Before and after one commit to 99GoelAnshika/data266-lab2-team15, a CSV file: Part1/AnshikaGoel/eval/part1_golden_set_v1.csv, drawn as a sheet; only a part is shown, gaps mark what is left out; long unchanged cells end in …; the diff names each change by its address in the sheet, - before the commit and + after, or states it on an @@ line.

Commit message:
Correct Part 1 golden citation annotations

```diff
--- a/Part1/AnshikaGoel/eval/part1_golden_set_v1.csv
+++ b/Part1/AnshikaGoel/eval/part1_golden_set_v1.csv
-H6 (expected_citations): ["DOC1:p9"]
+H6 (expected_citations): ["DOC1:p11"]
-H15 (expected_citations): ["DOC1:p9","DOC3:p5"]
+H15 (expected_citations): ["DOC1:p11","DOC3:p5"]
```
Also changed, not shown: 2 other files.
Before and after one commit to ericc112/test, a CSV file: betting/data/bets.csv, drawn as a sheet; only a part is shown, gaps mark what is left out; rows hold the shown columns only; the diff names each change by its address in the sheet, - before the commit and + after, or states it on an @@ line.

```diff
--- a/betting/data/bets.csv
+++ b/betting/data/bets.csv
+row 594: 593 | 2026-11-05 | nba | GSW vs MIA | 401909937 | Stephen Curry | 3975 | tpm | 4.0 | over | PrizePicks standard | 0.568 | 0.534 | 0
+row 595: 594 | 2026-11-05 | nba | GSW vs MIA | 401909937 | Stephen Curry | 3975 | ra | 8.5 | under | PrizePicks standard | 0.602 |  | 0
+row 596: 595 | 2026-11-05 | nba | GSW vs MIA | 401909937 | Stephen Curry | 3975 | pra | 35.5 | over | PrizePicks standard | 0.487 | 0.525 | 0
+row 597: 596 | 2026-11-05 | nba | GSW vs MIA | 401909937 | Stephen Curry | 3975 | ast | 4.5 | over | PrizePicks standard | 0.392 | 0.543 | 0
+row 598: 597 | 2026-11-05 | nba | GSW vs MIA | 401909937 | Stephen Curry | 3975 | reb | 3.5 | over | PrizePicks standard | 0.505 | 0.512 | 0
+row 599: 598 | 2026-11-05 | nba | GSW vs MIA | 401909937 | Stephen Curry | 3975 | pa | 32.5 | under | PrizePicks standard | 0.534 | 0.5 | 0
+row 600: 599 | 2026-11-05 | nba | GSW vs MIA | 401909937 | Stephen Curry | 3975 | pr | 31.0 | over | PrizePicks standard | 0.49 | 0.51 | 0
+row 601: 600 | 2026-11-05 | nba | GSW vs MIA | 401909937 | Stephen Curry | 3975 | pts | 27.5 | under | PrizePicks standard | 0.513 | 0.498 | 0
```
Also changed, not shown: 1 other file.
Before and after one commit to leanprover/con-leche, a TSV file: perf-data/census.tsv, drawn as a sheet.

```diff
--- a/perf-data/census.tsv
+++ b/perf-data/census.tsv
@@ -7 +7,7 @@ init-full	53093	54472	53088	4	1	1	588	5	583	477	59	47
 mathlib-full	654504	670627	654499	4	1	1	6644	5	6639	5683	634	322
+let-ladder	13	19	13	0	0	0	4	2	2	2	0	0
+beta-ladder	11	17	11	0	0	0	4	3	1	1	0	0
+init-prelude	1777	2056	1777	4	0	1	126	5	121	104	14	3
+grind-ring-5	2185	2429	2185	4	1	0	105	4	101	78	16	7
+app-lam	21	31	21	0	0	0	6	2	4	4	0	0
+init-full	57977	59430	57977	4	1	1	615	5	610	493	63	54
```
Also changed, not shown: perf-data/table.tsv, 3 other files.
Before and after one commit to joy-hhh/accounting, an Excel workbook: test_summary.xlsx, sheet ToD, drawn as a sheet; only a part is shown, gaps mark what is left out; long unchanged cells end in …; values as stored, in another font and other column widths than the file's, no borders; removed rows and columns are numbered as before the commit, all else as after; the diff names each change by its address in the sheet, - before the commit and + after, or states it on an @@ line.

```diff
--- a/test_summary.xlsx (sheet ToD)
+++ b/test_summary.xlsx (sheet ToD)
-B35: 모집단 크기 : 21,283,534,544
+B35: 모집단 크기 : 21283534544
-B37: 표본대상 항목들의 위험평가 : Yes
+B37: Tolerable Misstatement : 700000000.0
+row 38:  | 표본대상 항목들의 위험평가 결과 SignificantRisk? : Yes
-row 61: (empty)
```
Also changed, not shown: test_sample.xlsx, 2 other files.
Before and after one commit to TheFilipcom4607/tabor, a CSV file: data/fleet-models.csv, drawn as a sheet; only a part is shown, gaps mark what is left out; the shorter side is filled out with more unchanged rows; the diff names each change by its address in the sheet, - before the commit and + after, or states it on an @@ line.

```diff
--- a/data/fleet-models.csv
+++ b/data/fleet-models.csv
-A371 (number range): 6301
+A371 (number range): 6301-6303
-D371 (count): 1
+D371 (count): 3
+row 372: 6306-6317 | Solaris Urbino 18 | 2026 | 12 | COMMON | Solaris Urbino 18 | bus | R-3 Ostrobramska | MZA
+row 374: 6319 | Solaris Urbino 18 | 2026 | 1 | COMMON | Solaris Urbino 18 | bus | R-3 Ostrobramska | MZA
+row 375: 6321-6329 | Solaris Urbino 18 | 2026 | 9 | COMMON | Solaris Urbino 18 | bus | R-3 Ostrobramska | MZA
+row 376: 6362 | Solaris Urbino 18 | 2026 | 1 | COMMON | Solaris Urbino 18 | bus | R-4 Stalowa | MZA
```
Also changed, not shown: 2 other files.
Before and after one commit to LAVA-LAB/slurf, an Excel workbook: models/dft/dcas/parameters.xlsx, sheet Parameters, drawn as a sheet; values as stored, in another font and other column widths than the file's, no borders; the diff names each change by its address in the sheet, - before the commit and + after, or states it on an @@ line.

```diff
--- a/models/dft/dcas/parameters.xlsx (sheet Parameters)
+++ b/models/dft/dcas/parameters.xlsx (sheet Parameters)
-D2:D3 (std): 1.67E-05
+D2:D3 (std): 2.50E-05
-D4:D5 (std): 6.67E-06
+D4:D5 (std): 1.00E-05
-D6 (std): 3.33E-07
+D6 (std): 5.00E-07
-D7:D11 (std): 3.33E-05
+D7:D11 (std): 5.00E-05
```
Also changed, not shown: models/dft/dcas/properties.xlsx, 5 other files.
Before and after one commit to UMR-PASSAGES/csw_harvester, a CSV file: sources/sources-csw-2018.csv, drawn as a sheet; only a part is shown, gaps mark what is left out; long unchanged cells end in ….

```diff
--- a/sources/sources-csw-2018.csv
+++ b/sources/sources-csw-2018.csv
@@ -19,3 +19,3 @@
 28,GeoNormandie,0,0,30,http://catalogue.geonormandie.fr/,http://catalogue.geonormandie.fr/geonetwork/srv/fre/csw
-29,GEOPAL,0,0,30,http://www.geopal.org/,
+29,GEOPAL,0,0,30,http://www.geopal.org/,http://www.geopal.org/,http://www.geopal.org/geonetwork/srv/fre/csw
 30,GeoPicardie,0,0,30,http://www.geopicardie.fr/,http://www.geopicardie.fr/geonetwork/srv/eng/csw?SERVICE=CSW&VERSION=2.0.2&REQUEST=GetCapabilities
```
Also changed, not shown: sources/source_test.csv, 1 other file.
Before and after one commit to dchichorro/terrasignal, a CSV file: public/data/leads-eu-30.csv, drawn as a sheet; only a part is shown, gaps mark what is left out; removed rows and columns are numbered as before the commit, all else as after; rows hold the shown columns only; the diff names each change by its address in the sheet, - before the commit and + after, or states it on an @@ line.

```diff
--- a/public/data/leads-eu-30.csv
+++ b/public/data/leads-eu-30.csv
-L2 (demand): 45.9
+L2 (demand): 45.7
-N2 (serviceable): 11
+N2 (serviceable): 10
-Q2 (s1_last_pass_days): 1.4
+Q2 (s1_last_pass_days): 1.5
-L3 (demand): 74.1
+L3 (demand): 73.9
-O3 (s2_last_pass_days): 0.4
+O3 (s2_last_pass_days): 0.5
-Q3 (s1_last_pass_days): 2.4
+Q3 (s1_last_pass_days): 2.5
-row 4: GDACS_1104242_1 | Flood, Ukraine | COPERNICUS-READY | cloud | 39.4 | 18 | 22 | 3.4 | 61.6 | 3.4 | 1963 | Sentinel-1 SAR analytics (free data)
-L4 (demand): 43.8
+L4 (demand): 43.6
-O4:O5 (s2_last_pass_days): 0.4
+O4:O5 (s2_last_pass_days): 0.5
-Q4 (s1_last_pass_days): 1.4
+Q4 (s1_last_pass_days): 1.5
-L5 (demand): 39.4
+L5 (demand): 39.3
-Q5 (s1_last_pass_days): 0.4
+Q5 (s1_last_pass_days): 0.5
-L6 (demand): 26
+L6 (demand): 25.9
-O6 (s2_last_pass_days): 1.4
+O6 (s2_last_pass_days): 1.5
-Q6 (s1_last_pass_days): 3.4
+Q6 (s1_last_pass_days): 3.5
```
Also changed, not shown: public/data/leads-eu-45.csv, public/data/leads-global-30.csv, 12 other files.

::::::::

INSTRUCTIONS TO FOLLOW
Find every line in the records that has the word "serviceable". Copy those lines.

SOLUTION BELOW
-N2 (serviceable): 11
+N2 (serviceable): 10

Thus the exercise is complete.